Egress Window Costs
Egress window cost, including installation, ranges from $1,000 to $5,000, which includes installation from a profesional contractor. Egress window projects are fairly complex and involve digging out the exterior around where the window will be placed, installing the retaining wall or window well, cutting out the basement opening, building out the window frame, all of the permitting and installing and sealing the window. Many homeowners also opt to landscape the outside area to make it more pleasing to the eye.
Premium Egress Windows Prices
Premium egress basement window projects will cost between $3,000 and $5,000, which includes all of the preparation and installation steps, the materials, as well as the window itself. Of course, homeowners who opt for combination windows, such as a large fixed frame center window with two smaller casements on either side or two standalone casements (like in the picture below), along with a more elaborate landscaping plan can expect to pay more than the $5,000 that we used as the uppermost price point.
Mid Range Egress Window Costs
Mid range basement egress projects will run $2,000 to $3,000 total, which includes all the labor, materials and the cost of an egress window. This price point may or may not use a window well (often considered a less expensive approach to a basement egress), but it will certainly involve a less elaborate window and exterior lanscaping plan than the premium price point above.
Entry Level Egress Window Cost
Entry level egress basement projects will run somewhere in the $1,000 to $2,000 range, which includes all materials, the window and professional installation. Want to price out your project? Use our egress window calculator to find industry standard costs.
Basics Of Egress Windows
So what are egress windows? It is a common question from homeowners interested in doing a basement remodel or conversion. Basically, egress windows serve as emergency exits in basements. The definition of an egress is an exit or way out. Basements typically have one way in and out - the door leading upstairs. An egress window provides a second emergency exit should a fire, accident or other scenario occur that effectively blocks or bars the door from being used to escape from the home.

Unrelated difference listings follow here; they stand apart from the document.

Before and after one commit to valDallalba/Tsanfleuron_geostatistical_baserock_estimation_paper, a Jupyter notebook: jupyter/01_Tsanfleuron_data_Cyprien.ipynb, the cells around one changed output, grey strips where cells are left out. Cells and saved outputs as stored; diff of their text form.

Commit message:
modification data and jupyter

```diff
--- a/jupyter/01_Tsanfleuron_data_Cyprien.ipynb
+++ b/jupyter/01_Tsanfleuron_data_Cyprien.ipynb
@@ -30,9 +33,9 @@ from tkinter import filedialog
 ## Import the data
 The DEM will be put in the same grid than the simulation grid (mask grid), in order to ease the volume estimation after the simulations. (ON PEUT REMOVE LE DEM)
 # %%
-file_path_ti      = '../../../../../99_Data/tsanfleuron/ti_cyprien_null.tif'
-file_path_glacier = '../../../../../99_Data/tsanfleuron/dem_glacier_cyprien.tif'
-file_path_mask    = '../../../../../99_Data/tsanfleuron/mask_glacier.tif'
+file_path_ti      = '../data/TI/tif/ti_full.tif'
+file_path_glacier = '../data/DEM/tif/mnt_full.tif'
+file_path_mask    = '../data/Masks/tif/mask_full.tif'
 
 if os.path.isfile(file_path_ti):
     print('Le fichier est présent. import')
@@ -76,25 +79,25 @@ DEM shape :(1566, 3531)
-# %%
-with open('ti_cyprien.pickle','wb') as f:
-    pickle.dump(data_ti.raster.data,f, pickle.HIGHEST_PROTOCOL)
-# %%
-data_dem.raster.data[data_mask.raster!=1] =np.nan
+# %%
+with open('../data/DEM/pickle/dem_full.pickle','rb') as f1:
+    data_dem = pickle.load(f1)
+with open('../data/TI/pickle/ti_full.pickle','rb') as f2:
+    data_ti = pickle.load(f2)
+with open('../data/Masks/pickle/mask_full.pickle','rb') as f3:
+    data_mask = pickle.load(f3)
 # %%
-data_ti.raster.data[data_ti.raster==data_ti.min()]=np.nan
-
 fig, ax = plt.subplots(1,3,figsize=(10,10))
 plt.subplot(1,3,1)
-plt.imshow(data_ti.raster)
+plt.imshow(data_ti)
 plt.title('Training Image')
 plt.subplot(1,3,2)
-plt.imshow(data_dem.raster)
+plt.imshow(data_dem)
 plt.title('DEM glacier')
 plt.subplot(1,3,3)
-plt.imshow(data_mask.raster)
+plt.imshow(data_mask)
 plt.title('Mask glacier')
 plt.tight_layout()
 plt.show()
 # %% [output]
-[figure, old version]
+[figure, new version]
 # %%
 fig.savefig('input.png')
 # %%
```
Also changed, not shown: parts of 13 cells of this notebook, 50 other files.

Codes & Requirements
There are a number of safety and building codes, along with windows size requirements that must be met when installing a basement egress window in order to make the space safe and to provide an emergency exit. The code applies to any basement that has what is deemed habitable living areas. So if the basement is simply storage area where no one spends any considerable time, no egress is necessary. Learn more about egress window code here.
Does An Egress Window Increase Value
The question of whether an egress window increases the value of a home is a common question for most homeowners considering this home improvement project and one worth exploring.
Best Window Options
Building codes mandate certain dimensions or area for clear window openings to allow an emergency exit through the window. The code lends itself to particular types of windows, including casements and horizontal sliders. Single and double hung windows are also frequently used, although they have to be quite tall to meet code. Find out more on the different options and sizes for the best egress windows.
Egress Window In Central Wisconsin
Hello, I am planning installation of the egress window in my basement in Central Wisconsin. I consider 60" x 60" vinyl sliding Jeld-Wen window available in Lowes, Home Depot or Menards store. There are any concerns regarding that type of windows or I should consider other windows?
Site Editor's Reply
Pawel, I think Jeld Wen makes a good door and a pretty solid wood window with the Auralast interior (lifetime warranty on the wood), but I think there are much better options than this for your egress. In terms of the style, lots of homeowners go with a simple slider and there is certainly nothing wrong this option.
Egress Window Brands In Pennsylvania
Hi, I live just outside of Erie, Pennsylvania and we need to get an egress window to code in the basment that we're converting into a living space. I want a good window, without breaking the bank. Can you suggest a brand and some options to look for?
Site Editor's Reply
Bill, obviously there are lots of options out there for egress windows and the right answer depends on the space, the opening, how much you want to spend, etc. For the majority of homeowners, a casement window is going to be the best option in terms of an egress for a few reasons. The first is that the casement can be smaller in terms of the overall size because the percentage of casement window that opens is much greater than with a single hung or double hung. One thing to remember is that the window is often the only source of natural light into the space so some homeowners actually want a bigger window for the purposes of natureal lighting.